We're in the big blind, so we ought to play "for free" -- except the dealer with a huge stack of chips decides to raise 2,000. Our chip stack stands at 4,250, so this is a big decision. After pondering a moment, we call. The small blind player between us calls as well.

ON THE FLOP: Qh-10h-2d

The "small blind" man playing first checks. We have top pair, and decide it's time to take a stand.

"I'm all-in," we say pushing in 2,250.

"You started this," other players at the table say to a slightly puzzled dealer.

"But I had the wrong suit," the dealer answers. A few seconds of thought later, he slams down his cards to fold.

"725 is all I've got," the small blind man quietly says.

"That's OK," we assure him as he calls. At least we'll stay in the game one more hand -- and we could get a 5,000-chip "bounty" by taking him out.


These cards are flipped quickly, with neither of us showing.


"I've got a pair of Queens," we say.

"I've got a straight," the other man says. Sure enough, he has K-J -- and caught his open-ender on the turn. Ouch.

MINISTRY MOMENT: We took an Orlando souvenir for a "card protector" tonight, but never could get around in the table talk to our ministry point about Walt Disney World. Perhaps tomorrow.

UPDATED POKER SCOREBOARD: 37 final tables in 89 nights (41.6%) - 8 cashes.

Playing poker on the road

We wondered if it was possible on a quick getaway to Orlando -- and it was. Billboards along Interstate 75 advertised two poker rooms.

One was in Ocala, but we forgot which exit it was and passed by it Tuesday night too late to turn.

Another one is near exit 451, between Interstate 10 and the Georgia line. But when we stopped there this morning (after turning the wrong way at the exit; no signs help you), it wasn't open yet. Not until 11:30 a.m., it said.

Oh well -- their loss.
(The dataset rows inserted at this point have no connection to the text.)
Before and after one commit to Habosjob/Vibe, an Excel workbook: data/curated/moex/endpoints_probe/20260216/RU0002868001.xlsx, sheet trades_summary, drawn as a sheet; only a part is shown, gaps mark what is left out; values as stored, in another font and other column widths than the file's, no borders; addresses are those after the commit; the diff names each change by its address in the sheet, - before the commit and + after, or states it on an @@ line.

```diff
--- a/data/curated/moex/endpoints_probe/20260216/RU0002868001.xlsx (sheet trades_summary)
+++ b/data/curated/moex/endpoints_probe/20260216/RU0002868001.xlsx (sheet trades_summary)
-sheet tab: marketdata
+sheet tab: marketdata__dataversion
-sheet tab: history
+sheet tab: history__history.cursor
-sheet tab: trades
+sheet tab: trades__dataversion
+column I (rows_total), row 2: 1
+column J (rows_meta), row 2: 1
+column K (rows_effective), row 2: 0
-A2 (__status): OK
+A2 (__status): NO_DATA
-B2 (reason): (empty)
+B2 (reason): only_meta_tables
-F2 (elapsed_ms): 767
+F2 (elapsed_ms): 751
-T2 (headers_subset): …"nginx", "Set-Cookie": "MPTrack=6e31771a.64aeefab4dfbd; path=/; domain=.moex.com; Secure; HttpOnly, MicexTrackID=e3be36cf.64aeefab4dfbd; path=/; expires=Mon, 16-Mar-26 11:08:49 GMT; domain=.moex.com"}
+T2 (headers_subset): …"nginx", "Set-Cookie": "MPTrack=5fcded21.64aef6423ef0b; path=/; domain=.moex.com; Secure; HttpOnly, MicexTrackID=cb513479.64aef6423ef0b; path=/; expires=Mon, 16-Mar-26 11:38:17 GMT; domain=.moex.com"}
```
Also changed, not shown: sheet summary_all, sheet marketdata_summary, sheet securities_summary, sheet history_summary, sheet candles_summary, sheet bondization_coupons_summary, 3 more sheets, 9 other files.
Potentially.

Sunday, August 2, 2009

NBC Sports Championship #4: Stay a Little Longer

We accomplished one goal tonight in the weekly championship game at the NBC Sports poker room. We made it to the one-hour break!

Trouble is, we went bust in the first hand after that break -- improving nonetheless to 185th place out of 691 players. It's a top-30% finish, but only the top three players win money.

Here's a summary of how our evening went:

Hand 1: A-10 leads to a double-up bet right away, and we take the lead with a $430 pot.

:15 IN: We have A-A, then a third Ace comes on the flop! We go all-in, and double-up to the tune of $1100.

:22 IN: Our Ace pairs on the flop, then we gain a diamond flush draw. But the flush doesn't happen, and we lose to a player with three 2's.

:23 IN: The very next hand finds us with Q-4. It becomes Q's and 8's on the flop, and we gain a $425 recovery pot.

:35 IN: We're dealt A-K, and an opponent with fewer chips goes all-in on the flop. We call -- only to discover he has J-9, and the board shows 8-7-10. He flopped a straight, and 5-5 following don't help us.

:36 IN: Next hand again, and we have A-4. Lowered to about $215 in chips, we're forced to go all-in with blinds coming up next hand. Yet a 4 comes on the flop, and our pair of 4's somehow holds up. "Alleluia," we say.

:39 IN: Another nice deal, with A-J. With A-8-10 on the flop, we go all-in -- and a third Ace comes, for a $1365 double-up.

:43 IN: We have J-10, and a player with $400 ahead of us goes all-in. We call, then another player behind us goes all-in with more. We're concerned and bail out -- only to find 7-A-9-8-5 hit the board. We would have won it all with a straight.

1:00 IN: BLINDS: 150/300


We're in the big blind with $645. The man in the small blind doubles the bet to $600, and we feel compelled to go all-in. Another player joins the small blind in calling.

ON THE FLOP: 6-6-6

"Revelation flop," we write. If you're not sure why we wrote that, check the last few verses of Revelation 13.

We watch helpless, as the other two players in the hand check.


That's trouble. Someone must have an Ace, we figure, to put more than $600 into the hand originally. The small blind bets, and the other remaining player folds.


Sure enough, the small-blind had an A. His full house dooms us -- but we consider it an evening of improvement.

Saturday, August 1, 2009

Face the Ace

We confess -- we completely forgot about the opening night of this new poker show on NBC until the last few minutes.

Our only comment: did they need someone reminiscent of a New York mobster serving as emcee?

If you watched, what did you think?